***** Dataset records *****
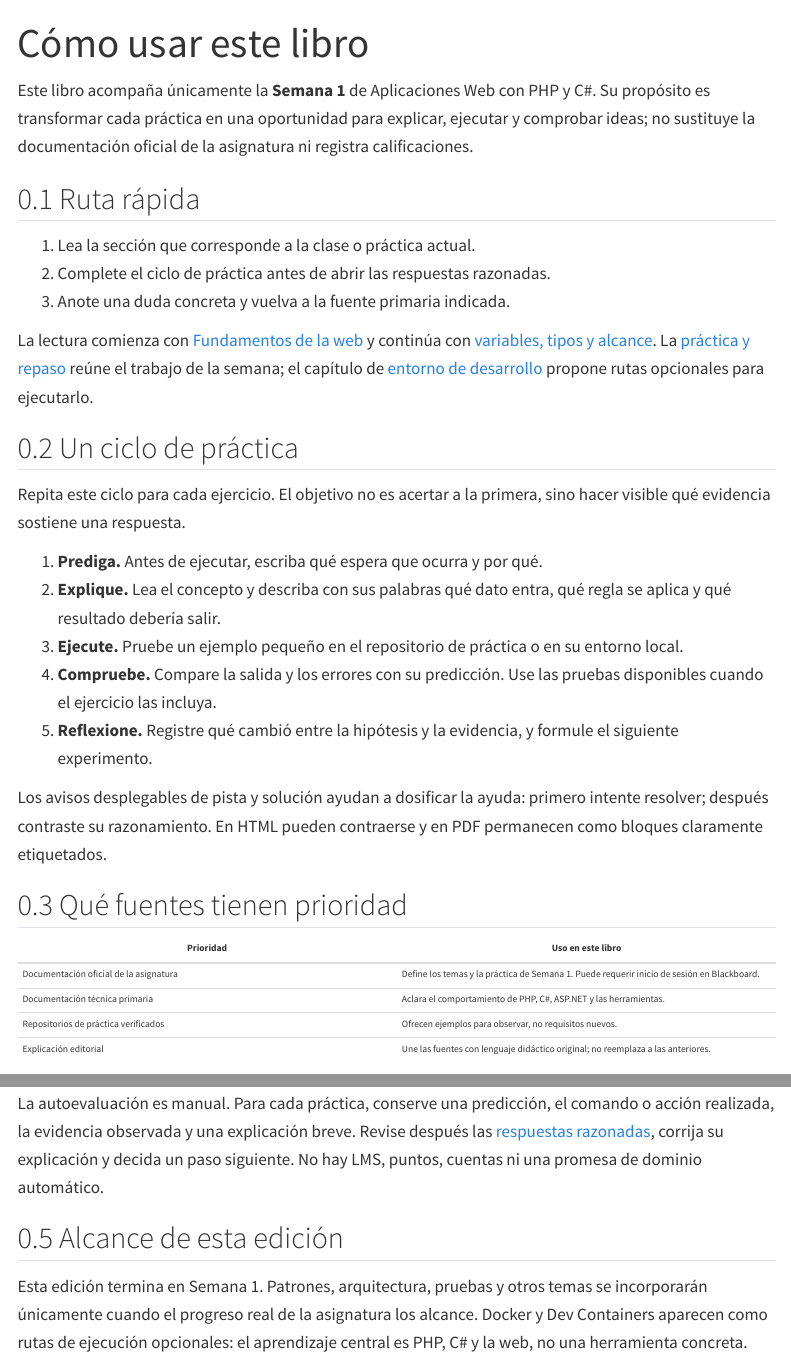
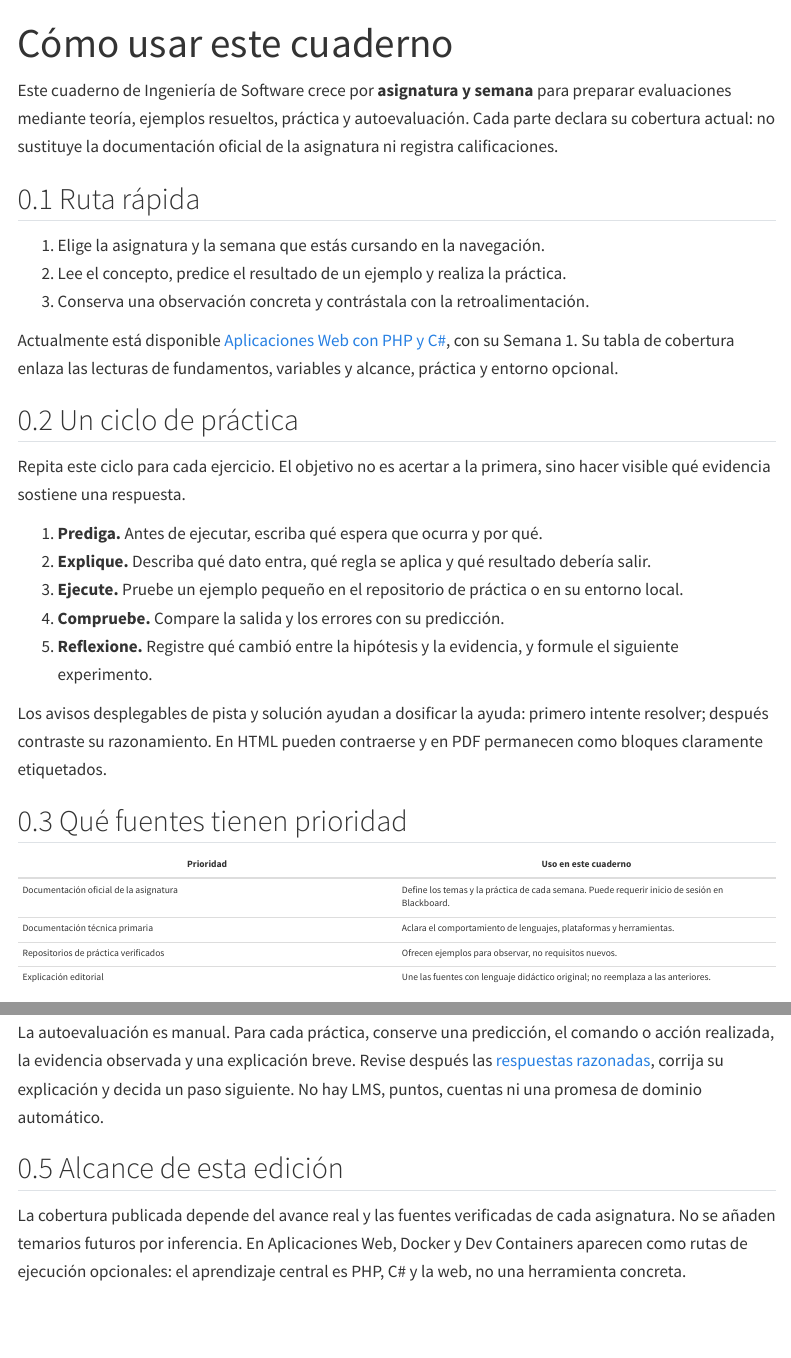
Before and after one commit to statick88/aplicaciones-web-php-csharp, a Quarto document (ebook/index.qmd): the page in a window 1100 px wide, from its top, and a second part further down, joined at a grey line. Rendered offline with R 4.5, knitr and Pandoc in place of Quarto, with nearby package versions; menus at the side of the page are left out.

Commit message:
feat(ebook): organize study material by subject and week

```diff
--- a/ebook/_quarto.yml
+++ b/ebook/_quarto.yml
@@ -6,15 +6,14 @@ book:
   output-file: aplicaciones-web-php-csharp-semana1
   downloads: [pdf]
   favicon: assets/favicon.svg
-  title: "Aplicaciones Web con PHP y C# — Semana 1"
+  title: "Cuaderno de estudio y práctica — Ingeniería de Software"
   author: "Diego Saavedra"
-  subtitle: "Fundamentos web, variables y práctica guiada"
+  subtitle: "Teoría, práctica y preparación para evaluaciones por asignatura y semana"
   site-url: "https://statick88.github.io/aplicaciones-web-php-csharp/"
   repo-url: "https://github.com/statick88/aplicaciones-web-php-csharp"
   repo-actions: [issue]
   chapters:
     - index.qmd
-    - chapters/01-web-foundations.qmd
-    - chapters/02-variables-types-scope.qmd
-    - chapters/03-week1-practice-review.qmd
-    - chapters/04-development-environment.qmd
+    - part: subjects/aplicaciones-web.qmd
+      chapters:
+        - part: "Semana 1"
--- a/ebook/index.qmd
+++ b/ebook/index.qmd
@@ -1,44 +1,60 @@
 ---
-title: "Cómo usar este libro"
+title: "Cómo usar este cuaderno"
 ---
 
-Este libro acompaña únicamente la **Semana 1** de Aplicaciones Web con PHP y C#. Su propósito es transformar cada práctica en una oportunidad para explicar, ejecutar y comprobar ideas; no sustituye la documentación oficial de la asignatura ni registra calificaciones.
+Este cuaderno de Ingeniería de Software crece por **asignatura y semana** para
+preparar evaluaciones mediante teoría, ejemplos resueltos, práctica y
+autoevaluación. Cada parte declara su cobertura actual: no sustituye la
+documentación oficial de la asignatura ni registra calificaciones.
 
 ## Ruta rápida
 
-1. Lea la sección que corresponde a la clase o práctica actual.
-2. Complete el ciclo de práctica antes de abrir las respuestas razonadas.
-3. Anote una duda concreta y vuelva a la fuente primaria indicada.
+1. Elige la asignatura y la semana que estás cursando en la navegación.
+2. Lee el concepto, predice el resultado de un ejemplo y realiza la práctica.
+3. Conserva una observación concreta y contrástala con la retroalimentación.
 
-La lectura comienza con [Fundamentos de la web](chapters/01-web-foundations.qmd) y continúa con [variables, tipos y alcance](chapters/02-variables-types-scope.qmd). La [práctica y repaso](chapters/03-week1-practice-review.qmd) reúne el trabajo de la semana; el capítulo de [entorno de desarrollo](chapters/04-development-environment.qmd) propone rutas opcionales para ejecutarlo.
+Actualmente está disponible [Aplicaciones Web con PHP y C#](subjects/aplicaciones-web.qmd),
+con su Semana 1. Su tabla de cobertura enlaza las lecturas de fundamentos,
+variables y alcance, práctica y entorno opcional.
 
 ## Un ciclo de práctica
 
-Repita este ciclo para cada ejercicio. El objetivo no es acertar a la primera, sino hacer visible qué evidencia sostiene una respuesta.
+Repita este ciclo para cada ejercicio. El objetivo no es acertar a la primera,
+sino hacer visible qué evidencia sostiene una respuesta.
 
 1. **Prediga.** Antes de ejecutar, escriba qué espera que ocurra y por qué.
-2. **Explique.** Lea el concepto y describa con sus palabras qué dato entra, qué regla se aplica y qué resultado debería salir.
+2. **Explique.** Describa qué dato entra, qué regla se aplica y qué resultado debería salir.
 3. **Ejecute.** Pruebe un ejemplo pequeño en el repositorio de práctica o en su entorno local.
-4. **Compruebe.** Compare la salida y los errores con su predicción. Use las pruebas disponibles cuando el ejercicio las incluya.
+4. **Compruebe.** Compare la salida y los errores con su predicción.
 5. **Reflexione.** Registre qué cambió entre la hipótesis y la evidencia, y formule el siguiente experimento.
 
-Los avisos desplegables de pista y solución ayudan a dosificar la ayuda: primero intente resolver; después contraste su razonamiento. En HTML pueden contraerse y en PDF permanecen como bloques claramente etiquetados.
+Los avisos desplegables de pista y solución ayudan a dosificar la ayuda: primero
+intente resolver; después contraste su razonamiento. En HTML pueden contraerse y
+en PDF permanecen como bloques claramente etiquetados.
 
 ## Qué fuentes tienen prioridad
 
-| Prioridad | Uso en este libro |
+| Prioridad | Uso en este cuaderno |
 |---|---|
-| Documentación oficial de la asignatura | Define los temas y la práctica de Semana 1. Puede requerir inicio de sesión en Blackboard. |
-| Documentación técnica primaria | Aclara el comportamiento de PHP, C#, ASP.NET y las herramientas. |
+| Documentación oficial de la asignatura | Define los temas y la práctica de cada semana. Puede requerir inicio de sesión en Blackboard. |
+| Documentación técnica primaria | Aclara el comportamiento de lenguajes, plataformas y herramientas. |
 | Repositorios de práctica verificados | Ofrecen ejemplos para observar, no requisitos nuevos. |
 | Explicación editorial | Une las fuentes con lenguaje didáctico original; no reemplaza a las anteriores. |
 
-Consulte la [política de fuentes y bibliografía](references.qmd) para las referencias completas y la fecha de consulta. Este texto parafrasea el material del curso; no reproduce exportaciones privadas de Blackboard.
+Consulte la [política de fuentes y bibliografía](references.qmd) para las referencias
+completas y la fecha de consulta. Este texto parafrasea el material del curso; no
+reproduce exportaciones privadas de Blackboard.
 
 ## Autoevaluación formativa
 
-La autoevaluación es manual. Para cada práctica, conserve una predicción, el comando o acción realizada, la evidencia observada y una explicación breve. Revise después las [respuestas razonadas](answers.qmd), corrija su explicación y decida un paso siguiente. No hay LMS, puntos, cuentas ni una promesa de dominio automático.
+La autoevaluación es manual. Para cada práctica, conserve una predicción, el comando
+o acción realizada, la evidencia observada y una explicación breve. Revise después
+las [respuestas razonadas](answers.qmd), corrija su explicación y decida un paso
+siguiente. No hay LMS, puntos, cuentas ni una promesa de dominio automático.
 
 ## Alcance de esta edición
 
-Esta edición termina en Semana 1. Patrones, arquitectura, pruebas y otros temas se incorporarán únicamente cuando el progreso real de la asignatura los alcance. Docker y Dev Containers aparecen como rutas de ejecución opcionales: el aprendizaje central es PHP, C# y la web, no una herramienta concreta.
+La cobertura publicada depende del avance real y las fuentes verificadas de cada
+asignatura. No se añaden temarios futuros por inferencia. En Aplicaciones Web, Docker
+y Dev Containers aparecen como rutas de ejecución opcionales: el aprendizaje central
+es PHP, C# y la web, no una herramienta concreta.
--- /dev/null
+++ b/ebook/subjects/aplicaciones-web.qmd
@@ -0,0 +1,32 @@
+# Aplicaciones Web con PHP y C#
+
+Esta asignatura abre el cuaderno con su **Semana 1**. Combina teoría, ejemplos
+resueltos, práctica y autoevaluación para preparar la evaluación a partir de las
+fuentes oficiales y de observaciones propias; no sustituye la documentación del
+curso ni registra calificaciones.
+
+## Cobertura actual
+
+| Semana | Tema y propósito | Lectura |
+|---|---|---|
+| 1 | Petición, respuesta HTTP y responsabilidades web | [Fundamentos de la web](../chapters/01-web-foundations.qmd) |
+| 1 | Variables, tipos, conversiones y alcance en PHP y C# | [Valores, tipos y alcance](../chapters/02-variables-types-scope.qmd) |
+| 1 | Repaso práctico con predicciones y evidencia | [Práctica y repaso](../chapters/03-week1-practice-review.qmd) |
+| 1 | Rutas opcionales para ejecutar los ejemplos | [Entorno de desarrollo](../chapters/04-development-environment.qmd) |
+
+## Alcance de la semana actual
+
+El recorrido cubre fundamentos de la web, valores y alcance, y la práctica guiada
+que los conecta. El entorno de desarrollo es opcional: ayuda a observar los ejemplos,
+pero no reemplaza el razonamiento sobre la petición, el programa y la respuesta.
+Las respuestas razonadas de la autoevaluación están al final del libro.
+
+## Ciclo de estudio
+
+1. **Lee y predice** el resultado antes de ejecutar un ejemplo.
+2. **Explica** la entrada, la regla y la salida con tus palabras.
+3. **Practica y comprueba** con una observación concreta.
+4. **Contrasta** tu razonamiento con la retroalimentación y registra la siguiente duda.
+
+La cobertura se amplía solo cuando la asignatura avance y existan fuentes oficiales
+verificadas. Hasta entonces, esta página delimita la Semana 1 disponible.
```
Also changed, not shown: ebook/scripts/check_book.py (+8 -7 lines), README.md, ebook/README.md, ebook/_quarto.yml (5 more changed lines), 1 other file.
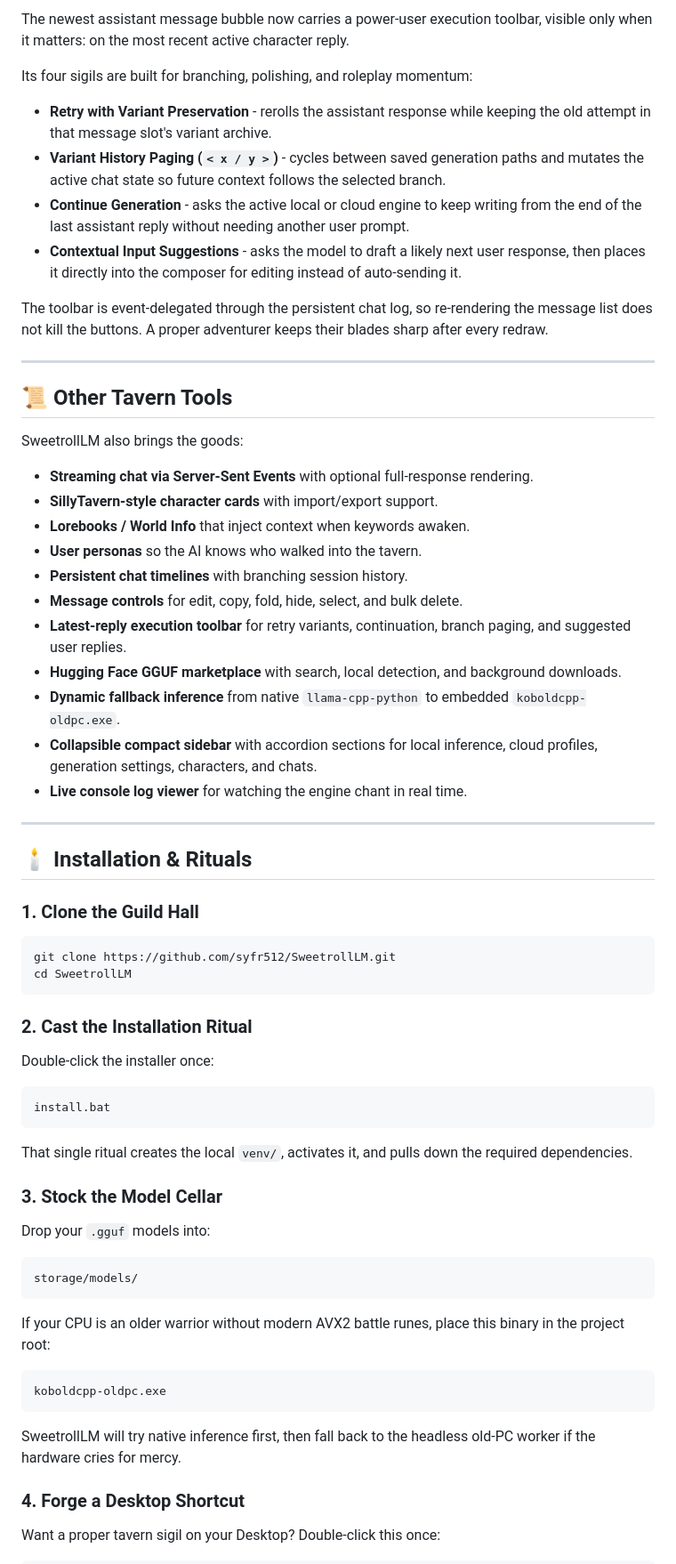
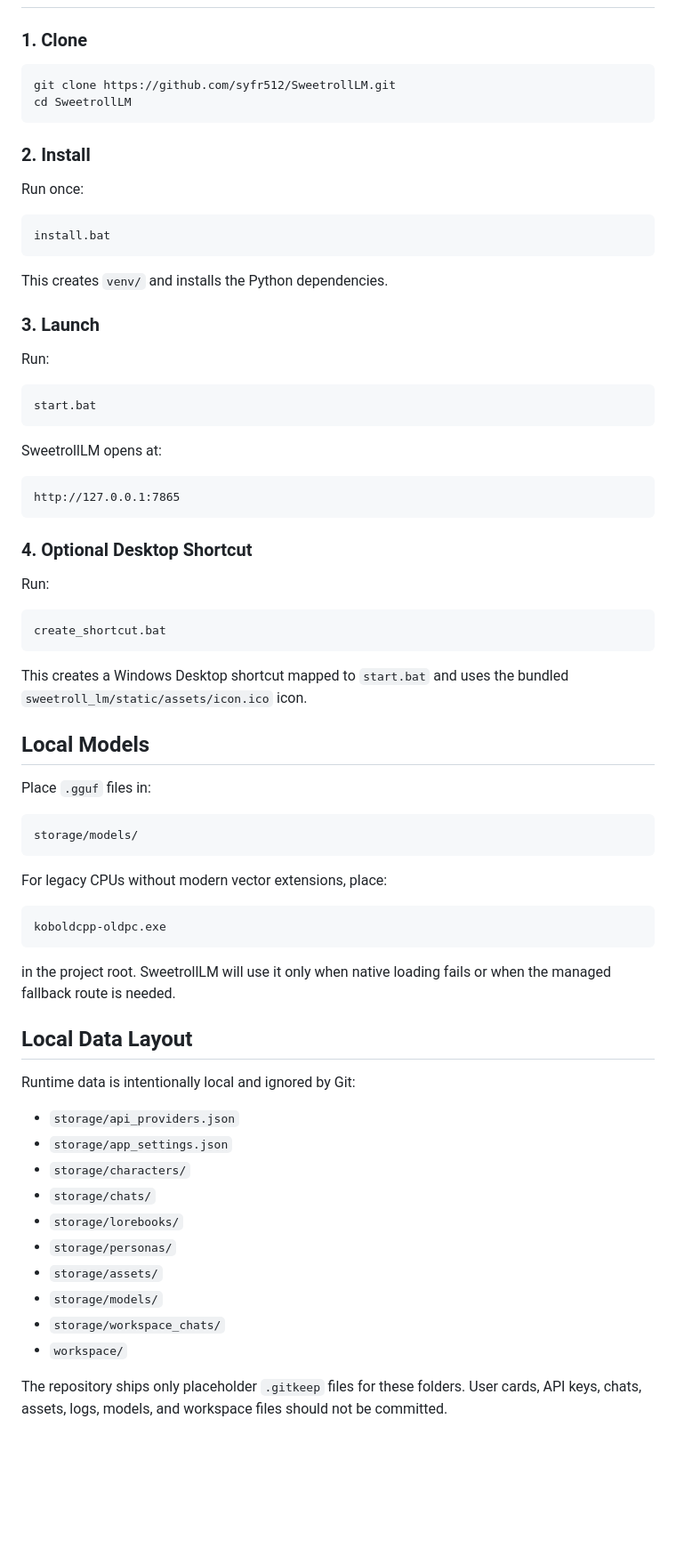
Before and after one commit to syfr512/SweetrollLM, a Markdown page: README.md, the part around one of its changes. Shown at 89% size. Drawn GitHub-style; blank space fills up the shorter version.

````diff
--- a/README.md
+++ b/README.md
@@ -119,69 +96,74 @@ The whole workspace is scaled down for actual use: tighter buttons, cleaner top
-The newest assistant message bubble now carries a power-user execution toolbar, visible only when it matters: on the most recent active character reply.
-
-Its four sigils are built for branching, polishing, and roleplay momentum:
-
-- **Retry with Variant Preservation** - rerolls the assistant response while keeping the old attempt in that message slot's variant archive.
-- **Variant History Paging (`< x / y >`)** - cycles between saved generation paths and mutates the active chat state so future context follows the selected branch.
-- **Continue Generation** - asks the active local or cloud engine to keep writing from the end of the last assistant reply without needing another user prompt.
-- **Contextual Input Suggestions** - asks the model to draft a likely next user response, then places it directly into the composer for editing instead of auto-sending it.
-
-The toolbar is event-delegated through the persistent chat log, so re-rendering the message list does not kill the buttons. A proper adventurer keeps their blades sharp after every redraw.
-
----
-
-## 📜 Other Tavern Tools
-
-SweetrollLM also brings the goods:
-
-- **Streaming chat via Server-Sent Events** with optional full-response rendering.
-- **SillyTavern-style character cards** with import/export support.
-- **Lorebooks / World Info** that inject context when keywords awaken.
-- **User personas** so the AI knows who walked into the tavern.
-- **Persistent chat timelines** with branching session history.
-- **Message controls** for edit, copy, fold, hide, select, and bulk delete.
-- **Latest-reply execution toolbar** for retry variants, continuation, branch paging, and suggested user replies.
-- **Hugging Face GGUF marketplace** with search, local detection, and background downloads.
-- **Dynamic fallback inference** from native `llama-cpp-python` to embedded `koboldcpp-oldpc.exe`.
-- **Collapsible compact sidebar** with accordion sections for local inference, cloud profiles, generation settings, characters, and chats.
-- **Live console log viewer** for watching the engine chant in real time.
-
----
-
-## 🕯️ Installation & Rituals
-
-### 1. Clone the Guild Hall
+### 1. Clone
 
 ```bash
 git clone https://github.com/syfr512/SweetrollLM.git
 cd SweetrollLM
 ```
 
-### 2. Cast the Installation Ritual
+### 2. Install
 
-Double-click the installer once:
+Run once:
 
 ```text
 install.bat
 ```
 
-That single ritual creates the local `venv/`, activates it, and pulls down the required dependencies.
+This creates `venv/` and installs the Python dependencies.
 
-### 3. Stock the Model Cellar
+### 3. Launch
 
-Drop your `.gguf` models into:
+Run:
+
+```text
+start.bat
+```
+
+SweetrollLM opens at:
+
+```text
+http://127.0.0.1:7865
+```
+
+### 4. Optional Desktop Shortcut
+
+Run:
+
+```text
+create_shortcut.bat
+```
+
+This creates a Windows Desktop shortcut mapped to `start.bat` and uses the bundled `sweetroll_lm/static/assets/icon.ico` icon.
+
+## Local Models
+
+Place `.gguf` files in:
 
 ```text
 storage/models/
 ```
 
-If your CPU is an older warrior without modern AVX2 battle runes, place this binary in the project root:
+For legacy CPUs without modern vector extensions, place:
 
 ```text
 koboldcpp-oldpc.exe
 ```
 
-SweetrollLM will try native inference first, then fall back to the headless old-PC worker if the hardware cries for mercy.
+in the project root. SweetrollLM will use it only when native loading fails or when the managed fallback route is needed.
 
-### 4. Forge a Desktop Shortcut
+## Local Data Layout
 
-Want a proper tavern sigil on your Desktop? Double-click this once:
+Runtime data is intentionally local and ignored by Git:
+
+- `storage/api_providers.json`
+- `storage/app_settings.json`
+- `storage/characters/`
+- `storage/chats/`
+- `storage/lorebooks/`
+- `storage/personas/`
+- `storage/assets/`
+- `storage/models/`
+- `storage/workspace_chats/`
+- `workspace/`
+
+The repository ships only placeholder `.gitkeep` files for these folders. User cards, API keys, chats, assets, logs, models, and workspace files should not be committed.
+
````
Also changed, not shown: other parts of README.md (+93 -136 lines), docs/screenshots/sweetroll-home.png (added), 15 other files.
*****
Your reply should be the number of lines in the listing above that contain "ejemplos", with nothing added.

■ **Answer below**: 5